[Source data]

++++++++++

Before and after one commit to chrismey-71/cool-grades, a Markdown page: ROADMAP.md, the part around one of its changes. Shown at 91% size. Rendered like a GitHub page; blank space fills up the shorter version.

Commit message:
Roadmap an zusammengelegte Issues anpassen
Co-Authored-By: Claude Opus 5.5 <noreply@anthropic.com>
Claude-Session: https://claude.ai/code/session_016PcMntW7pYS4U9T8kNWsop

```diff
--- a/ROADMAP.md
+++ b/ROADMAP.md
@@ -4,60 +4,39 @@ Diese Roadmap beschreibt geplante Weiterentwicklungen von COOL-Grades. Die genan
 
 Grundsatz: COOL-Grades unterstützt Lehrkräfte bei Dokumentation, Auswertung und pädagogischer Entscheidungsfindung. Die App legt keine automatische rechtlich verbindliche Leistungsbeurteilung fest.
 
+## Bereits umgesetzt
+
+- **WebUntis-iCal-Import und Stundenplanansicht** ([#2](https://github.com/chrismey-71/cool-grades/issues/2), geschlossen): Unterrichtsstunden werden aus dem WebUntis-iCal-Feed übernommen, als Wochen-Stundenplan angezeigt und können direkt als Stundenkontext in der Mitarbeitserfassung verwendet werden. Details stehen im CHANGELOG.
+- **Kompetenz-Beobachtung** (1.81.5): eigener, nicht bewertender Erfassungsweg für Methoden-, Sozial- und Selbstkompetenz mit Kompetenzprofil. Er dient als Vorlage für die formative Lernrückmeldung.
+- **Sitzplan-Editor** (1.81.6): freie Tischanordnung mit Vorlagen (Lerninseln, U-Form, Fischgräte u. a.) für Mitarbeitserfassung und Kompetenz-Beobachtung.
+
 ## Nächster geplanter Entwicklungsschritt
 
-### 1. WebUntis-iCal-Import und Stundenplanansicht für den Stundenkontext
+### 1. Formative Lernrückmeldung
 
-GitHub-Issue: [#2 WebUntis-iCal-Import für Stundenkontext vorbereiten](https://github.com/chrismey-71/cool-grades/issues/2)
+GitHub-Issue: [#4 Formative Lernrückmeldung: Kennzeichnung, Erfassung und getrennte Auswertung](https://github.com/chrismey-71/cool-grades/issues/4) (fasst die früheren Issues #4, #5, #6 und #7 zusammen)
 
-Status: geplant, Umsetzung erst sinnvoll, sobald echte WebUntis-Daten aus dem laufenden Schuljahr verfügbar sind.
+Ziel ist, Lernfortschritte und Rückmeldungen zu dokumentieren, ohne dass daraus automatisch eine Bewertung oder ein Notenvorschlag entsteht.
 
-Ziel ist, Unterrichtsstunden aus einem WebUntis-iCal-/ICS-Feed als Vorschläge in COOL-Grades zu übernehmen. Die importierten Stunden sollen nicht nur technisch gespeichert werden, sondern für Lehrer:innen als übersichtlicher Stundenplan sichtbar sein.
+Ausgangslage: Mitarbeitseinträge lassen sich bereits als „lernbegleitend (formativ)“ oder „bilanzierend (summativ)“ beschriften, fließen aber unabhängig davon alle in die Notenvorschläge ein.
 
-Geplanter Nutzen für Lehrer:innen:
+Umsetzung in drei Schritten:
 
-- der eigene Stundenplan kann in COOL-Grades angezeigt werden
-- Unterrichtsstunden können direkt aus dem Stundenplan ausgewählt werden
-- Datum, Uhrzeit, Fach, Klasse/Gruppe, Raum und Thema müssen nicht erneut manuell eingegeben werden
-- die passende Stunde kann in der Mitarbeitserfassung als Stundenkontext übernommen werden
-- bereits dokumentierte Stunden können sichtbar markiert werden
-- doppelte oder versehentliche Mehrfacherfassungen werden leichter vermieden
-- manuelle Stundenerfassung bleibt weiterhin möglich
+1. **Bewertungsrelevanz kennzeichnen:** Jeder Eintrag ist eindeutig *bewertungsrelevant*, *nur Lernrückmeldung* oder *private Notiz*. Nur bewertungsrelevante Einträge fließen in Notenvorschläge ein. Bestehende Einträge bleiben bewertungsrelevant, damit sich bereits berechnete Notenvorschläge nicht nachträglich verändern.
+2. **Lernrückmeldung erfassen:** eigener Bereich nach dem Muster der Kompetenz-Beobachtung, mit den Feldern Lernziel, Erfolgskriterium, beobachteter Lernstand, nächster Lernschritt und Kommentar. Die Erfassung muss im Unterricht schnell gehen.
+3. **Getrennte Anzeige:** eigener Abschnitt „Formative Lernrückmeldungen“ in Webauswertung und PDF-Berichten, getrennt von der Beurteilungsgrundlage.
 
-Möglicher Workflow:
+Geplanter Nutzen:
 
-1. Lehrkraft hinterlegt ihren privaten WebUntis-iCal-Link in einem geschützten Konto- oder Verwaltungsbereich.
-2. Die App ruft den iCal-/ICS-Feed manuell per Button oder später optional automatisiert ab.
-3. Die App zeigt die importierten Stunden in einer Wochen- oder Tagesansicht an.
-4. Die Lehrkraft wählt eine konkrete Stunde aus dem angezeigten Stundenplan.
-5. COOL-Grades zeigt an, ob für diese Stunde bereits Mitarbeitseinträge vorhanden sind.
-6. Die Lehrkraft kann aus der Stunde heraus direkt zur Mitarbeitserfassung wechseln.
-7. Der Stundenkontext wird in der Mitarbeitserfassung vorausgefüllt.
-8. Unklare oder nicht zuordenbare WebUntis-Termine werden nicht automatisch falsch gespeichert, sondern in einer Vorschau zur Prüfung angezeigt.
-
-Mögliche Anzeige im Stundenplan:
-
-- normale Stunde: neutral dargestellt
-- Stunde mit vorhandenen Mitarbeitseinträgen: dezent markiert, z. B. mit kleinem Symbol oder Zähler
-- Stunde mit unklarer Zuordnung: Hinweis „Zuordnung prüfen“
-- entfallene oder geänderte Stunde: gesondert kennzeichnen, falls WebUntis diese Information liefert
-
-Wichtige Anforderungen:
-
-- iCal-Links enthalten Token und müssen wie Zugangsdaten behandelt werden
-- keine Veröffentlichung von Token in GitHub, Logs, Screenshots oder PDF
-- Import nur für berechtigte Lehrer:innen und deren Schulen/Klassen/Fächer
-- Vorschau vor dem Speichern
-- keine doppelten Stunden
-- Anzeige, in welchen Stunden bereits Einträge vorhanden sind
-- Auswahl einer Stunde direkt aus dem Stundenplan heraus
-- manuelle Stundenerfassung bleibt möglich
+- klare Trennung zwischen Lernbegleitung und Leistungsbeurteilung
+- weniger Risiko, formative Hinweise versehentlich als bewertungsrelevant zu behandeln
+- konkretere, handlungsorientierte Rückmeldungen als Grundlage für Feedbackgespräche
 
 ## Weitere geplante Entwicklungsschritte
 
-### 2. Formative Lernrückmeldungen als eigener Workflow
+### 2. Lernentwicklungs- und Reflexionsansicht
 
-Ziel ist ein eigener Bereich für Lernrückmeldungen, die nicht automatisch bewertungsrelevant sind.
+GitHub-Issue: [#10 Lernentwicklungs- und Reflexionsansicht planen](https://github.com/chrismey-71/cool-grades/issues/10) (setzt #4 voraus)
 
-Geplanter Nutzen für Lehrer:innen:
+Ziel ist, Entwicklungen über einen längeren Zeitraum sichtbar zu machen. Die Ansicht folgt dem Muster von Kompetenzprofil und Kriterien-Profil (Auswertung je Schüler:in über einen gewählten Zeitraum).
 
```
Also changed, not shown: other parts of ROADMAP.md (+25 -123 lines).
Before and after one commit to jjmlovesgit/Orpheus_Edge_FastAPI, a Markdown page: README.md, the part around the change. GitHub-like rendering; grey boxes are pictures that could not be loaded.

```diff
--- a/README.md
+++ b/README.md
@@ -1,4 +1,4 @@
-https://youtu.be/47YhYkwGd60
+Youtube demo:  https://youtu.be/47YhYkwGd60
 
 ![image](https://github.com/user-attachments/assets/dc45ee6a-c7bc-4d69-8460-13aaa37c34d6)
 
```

++++++++++

Write out every line of the data that holds the word "sichtbar".

Exercise answer >>
-Ziel ist, Unterrichtsstunden aus einem WebUntis-iCal-/ICS-Feed als Vorschläge in COOL-Grades zu übernehmen. Die importierten Stunden sollen nicht nur technisch gespeichert werden, sondern für Lehrer:innen als übersichtlicher Stundenplan sichtbar sein.
-- bereits dokumentierte Stunden können sichtbar markiert werden
+Ziel ist, Entwicklungen über einen längeren Zeitraum sichtbar zu machen. Die Ansicht folgt dem Muster von Kompetenzprofil und Kriterien-Profil (Auswertung je Schüler:in über einen gewählten Zeitraum).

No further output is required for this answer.